Omani Writer Jokha Alharthi, has been announced as the winner of the 2019 Man Booker International Prize for her novel Celestial Bodies (Sayyidat Al-Aqamar), translated into English by Marilyn Booth and published by Sandstone Press.
The £50,000 prize, which celebrates the finest works of translated fiction from around the world, has been divided equally between its author and translator. Each shortlisted author and translator also received a further £1,000 for being shortlisted.
The winner was announced by Bettany Hughes at a ceremony at the Roundhouse in London.
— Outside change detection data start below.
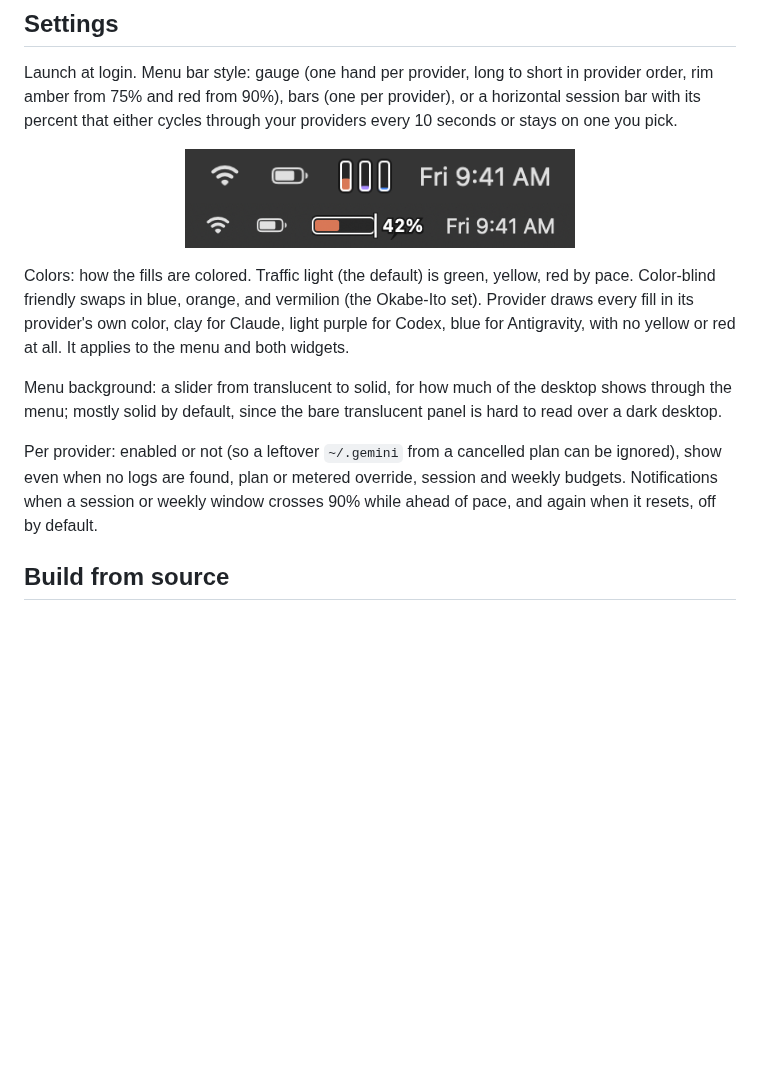
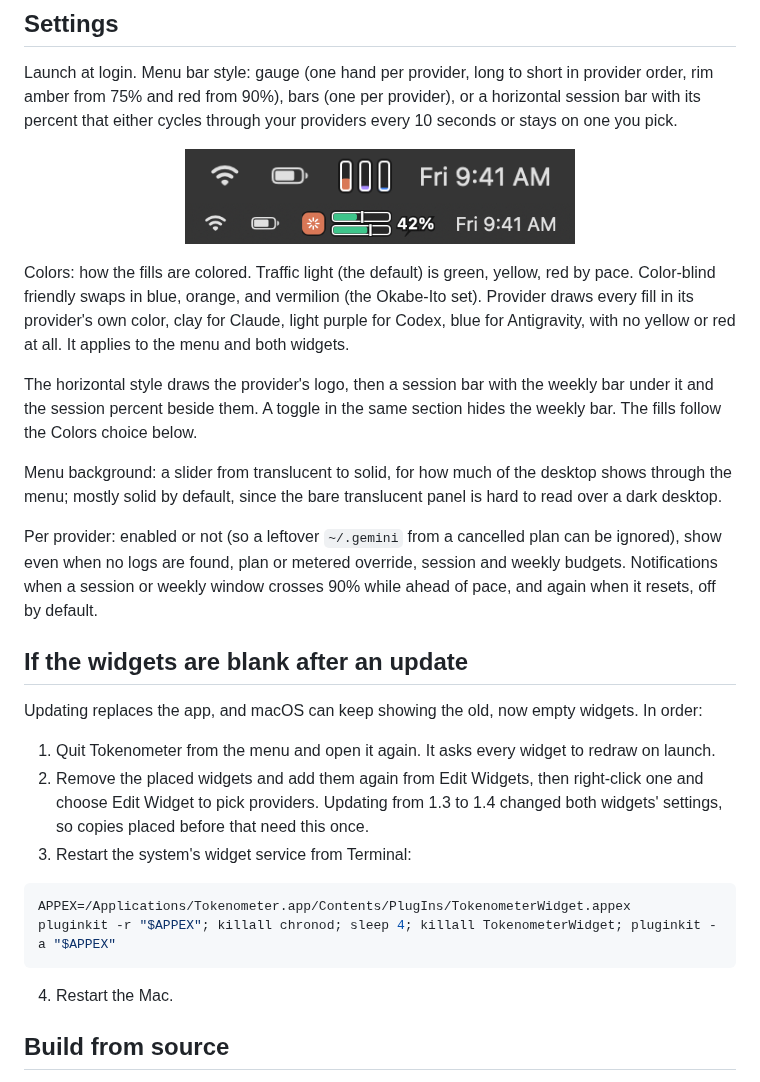
Before and after one commit to tksunw/Tokenometer, a Markdown page: README.md, the part around the change. GitHub-like rendering; pictures changed too: docs/images/menubar-horizontal.png; blank space fills up the shorter version.

````diff
--- a/README.md
+++ b/README.md
@@ -123,9 +123,26 @@ Launch at login. Menu bar style: gauge (one hand per provider, long to short in
 
 Colors: how the fills are colored. Traffic light (the default) is green, yellow, red by pace. Color-blind friendly swaps in blue, orange, and vermilion (the Okabe-Ito set). Provider draws every fill in its provider's own color, clay for Claude, light purple for Codex, blue for Antigravity, with no yellow or red at all. It applies to the menu and both widgets.
 
+The horizontal style draws the provider's logo, then a session bar with the weekly bar under it and the session percent beside them. A toggle in the same section hides the weekly bar. The fills follow the Colors choice below.
+
 Menu background: a slider from translucent to solid, for how much of the desktop shows through the menu; mostly solid by default, since the bare translucent panel is hard to read over a dark desktop.
 
 Per provider: enabled or not (so a leftover `~/.gemini` from a cancelled plan can be ignored), show even when no logs are found, plan or metered override, session and weekly budgets. Notifications when a session or weekly window crosses 90% while ahead of pace, and again when it resets, off by default.
+
+## If the widgets are blank after an update
+
+Updating replaces the app, and macOS can keep showing the old, now empty widgets. In order:
+
+1. Quit Tokenometer from the menu and open it again. It asks every widget to redraw on launch.
+2. Remove the placed widgets and add them again from Edit Widgets, then right-click one and choose Edit Widget to pick providers. Updating from 1.3 to 1.4 changed both widgets' settings, so copies placed before that need this once.
+3. Restart the system's widget service from Terminal:
+
+```bash
+APPEX=/Applications/Tokenometer.app/Contents/PlugIns/TokenometerWidget.appex
+pluginkit -r "$APPEX"; killall chronod; sleep 4; killall TokenometerWidget; pluginkit -a "$APPEX"
+```
+
+4. Restart the Mac.
 
 ## Build from source
 
````
Also changed, not shown: 11 other files.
Jokha Alharthi, the first female Omani novelist to be translated into English, is the first author from the Arabian Gulf to win the prize. The author of two other novels, two collections of short fiction and a children’s book, her work has been published in English, German, Italian, Korean, and Serbian. An award-winning author, she has been shortlisted for the Sahikh Zayed Award for Young Writers and won the 2010 Best Omani Novel Award for Celestial Bodies.
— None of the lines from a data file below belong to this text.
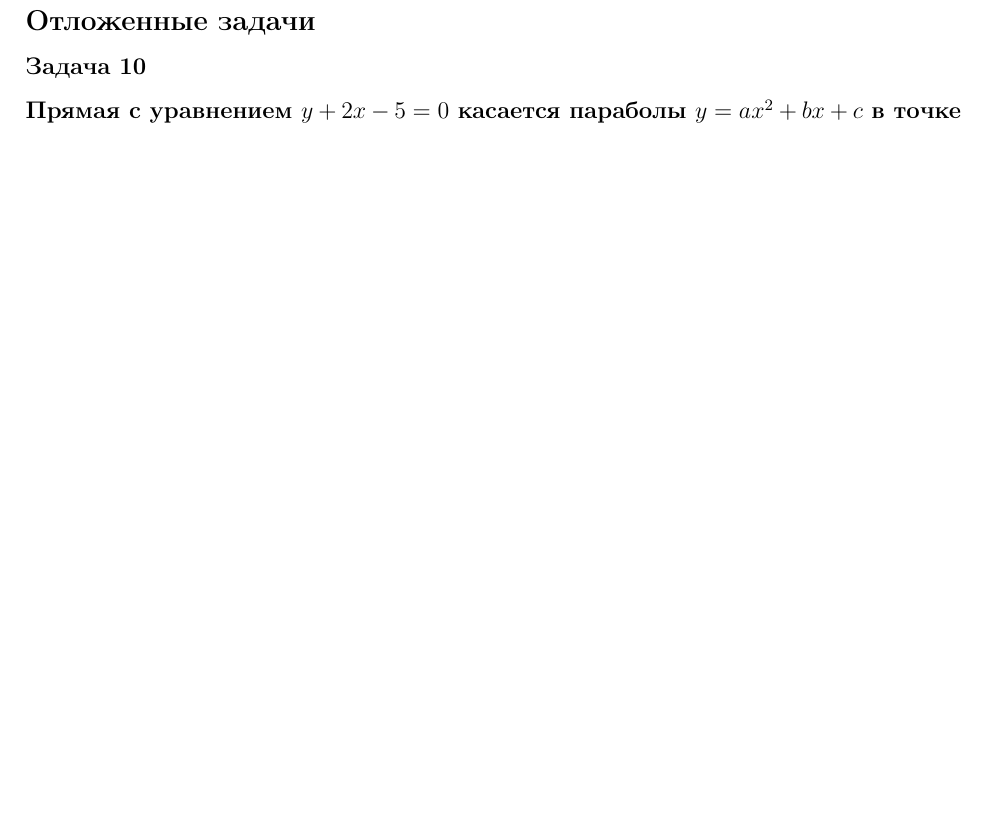
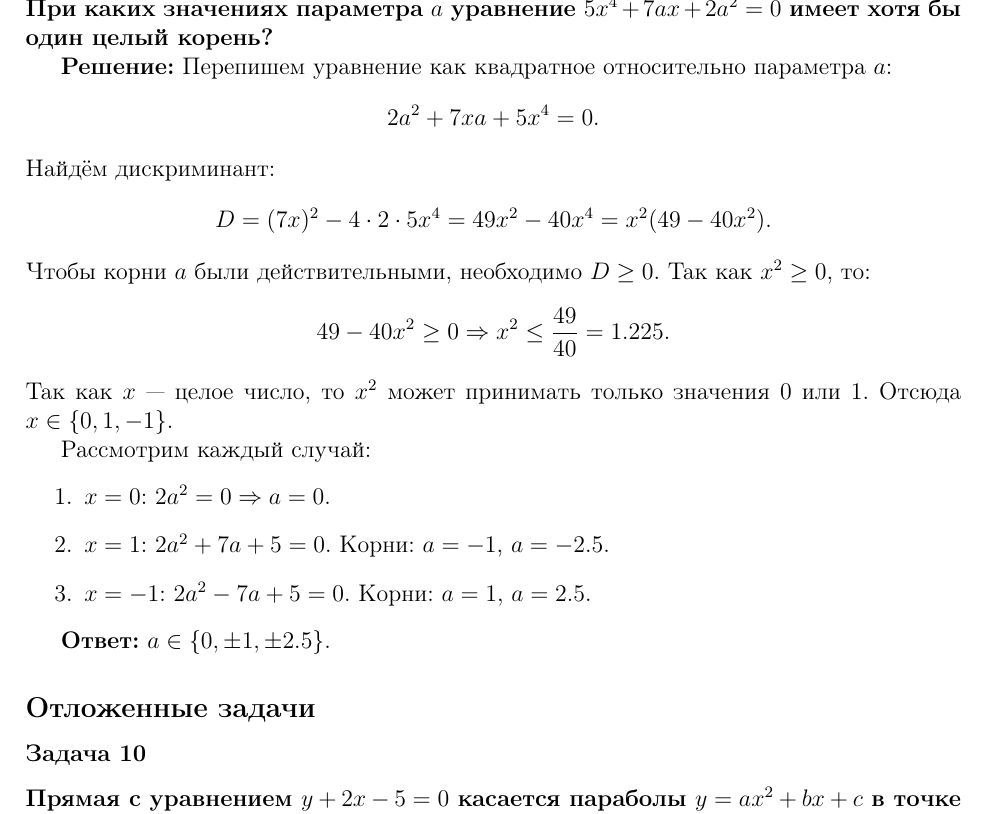
Before and after one commit to kuznetsovvj/education, a LaTeX document (mathbook/wolfson-divisibility/solutions-wolfson-divisibility-olymp.tex): part of page 28 of 28 before the commit and part of page 28 of 29 after it, cut at the place of the change, the shorter picture padded with empty space. Compiled offline with pdfLaTeX.

Commit message:
Вольфсон. Олимпиады. Задача 83

```diff
--- a/mathbook/wolfson-divisibility/solutions-wolfson-divisibility-olymp.tex
+++ b/mathbook/wolfson-divisibility/solutions-wolfson-divisibility-olymp.tex
@@ -1494,6 +1494,33 @@ a^{19} + 1 = (a+1)(a^{18} - a^{17} + \ldots - a + 1).
 \]
 где $5, K, M > 1$. Получили произведение трёх натуральных чисел, больших 1.
 
+\subsubsection*{Задача 83}
+\textbf{При каких значениях параметра $a$ уравнение $5x^4 + 7ax + 2a^2 = 0$ имеет хотя бы один целый корень?}
+
+\textbf{Решение:}
+Перепишем уравнение как квадратное относительно параметра $a$:
+\[
+2a^2 + 7xa + 5x^4 = 0.
+\]
+Найдём дискриминант:
+\[
+D = (7x)^2 - 4 \cdot 2 \cdot 5x^4 = 49x^2 - 40x^4 = x^2(49 - 40x^2).
+\]
+Чтобы корни $a$ были действительными, необходимо $D \ge 0$. Так как $x^2 \ge 0$, то:
+\[
+49 - 40x^2 \ge 0 \Rightarrow x^2 \le \frac{49}{40} = 1.225.
+\]
+Так как $x$ — целое число, то $x^2$ может принимать только значения $0$ или $1$. Отсюда $x \in \{0, 1, -1\}$.
+
+Рассмотрим каждый случай:
+\begin{enumerate}
+    \item $x = 0$: $2a^2 = 0 \Rightarrow a = 0$.
+    \item $x = 1$: $2a^2 + 7a + 5 = 0$. Корни: $a = -1$, $a = -2.5$.
+    \item $x = -1$: $2a^2 - 7a + 5 = 0$. Корни: $a = 1$, $a = 2.5$.
+\end{enumerate}
+
+\textbf{Ответ:} $a \in \{0, \pm 1, \pm 2.5\}$.
+
 \subsection*{Отложенные задачи}
 
 \subsubsection*{Задача 10}
```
Marilyn Booth is an American academic and translator who has translated many works of fiction from Arabic. A fellow at Magdalen College, Oxford, she holds the Khalid bin Abdallah Al Saud Chair for the Study of the Contemporary Arab World at the Oriental Institute.
Celestial Bodies tells of family connections and history in the coming-of-age account of three Omani sisters. It is set against the backdrop of an evolving Oman, which is slowly redefining itself after the colonial era, at the crossroads of its complex present.
Celestial Bodies was selected by a panel of five judges, chaired by Bettany Hughes, award-winning historian, author and broadcaster, and made up of writer, translator and chair of English PEN Maureen Freely; philosopher Professor Angie Hobbs; novelist and satirist Elnathan John and essayist and novelist Pankaj Mishra.
Bettany Hughes chair of the panel of judges said : ‘A book to win over the head and the heart in equal measure, worth lingering over. Interweaving voices and timelines are beautifully served by the pacing of the novel. Its delicate artistry draws us into a richly imagined community — opening out to tackle profound questions of time and mortality and disturbing aspects of our shared history. The style is a metaphor for the subject, subtly resisting clichés of race, slavery and gender. The translation is precise and lyrical, weaving in the cadences of both poetry and everyday speech. Celestial Bodies evokes the forces that constrain us and those that set us free’.